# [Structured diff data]

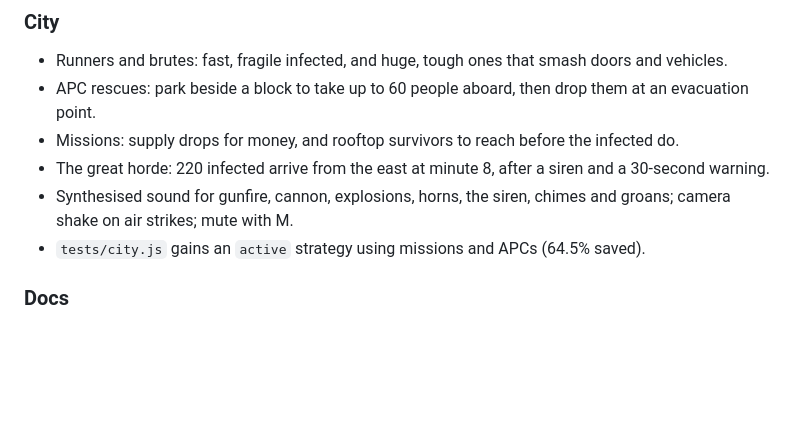
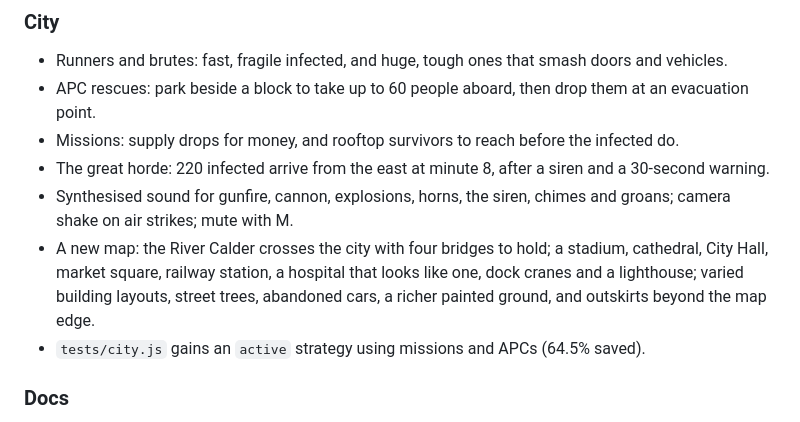
Before and after one commit to turbulenceking5/Last-boat-out, a Markdown page: CHANGELOG.md, the part around the change. Rendered like a GitHub page; blank space fills up the shorter version.

Commit message:
Changelog: the new City map
Co-Authored-By: Claude Opus 5.5 <noreply@anthropic.com>
Claude-Session: https://claude.ai/code/session_01PhfDGdZuwTZCe2wbTBKT95

```diff
--- a/CHANGELOG.md
+++ b/CHANGELOG.md
@@ -10,6 +10,7 @@ All notable changes, newest first. Dates are when the work was committed.
 - Missions: supply drops for money, and rooftop survivors to reach before the infected do.
 - The great horde: 220 infected arrive from the east at minute 8, after a siren and a 30-second warning.
 - Synthesised sound for gunfire, cannon, explosions, horns, the siren, chimes and groans; camera shake on air strikes; mute with M.
+- A new map: the River Calder crosses the city with four bridges to hold; a stadium, cathedral, City Hall, market square, railway station, a hospital that looks like one, dock cranes and a lighthouse; varied building layouts, street trees, abandoned cars, a richer painted ground, and outskirts beyond the map edge.
 - `tests/city.js` gains an `active` strategy using missions and APCs (64.5% saved).
 
 ### Docs
```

# [What you have to do]
Take every line from the data that contains the word "like".

# [Output for this task]
Before and after one commit to turbulenceking5/Last-boat-out, a Markdown page: CHANGELOG.md, the part around the change. Rendered like a GitHub page; blank space fills up the shorter version.
+- A new map: the River Calder crosses the city with four bridges to hold; a stadium, cathedral, City Hall, market square, railway station, a hospital that looks like one, dock cranes and a lighthouse; varied building layouts, street trees, abandoned cars, a richer painted ground, and outskirts beyond the map edge.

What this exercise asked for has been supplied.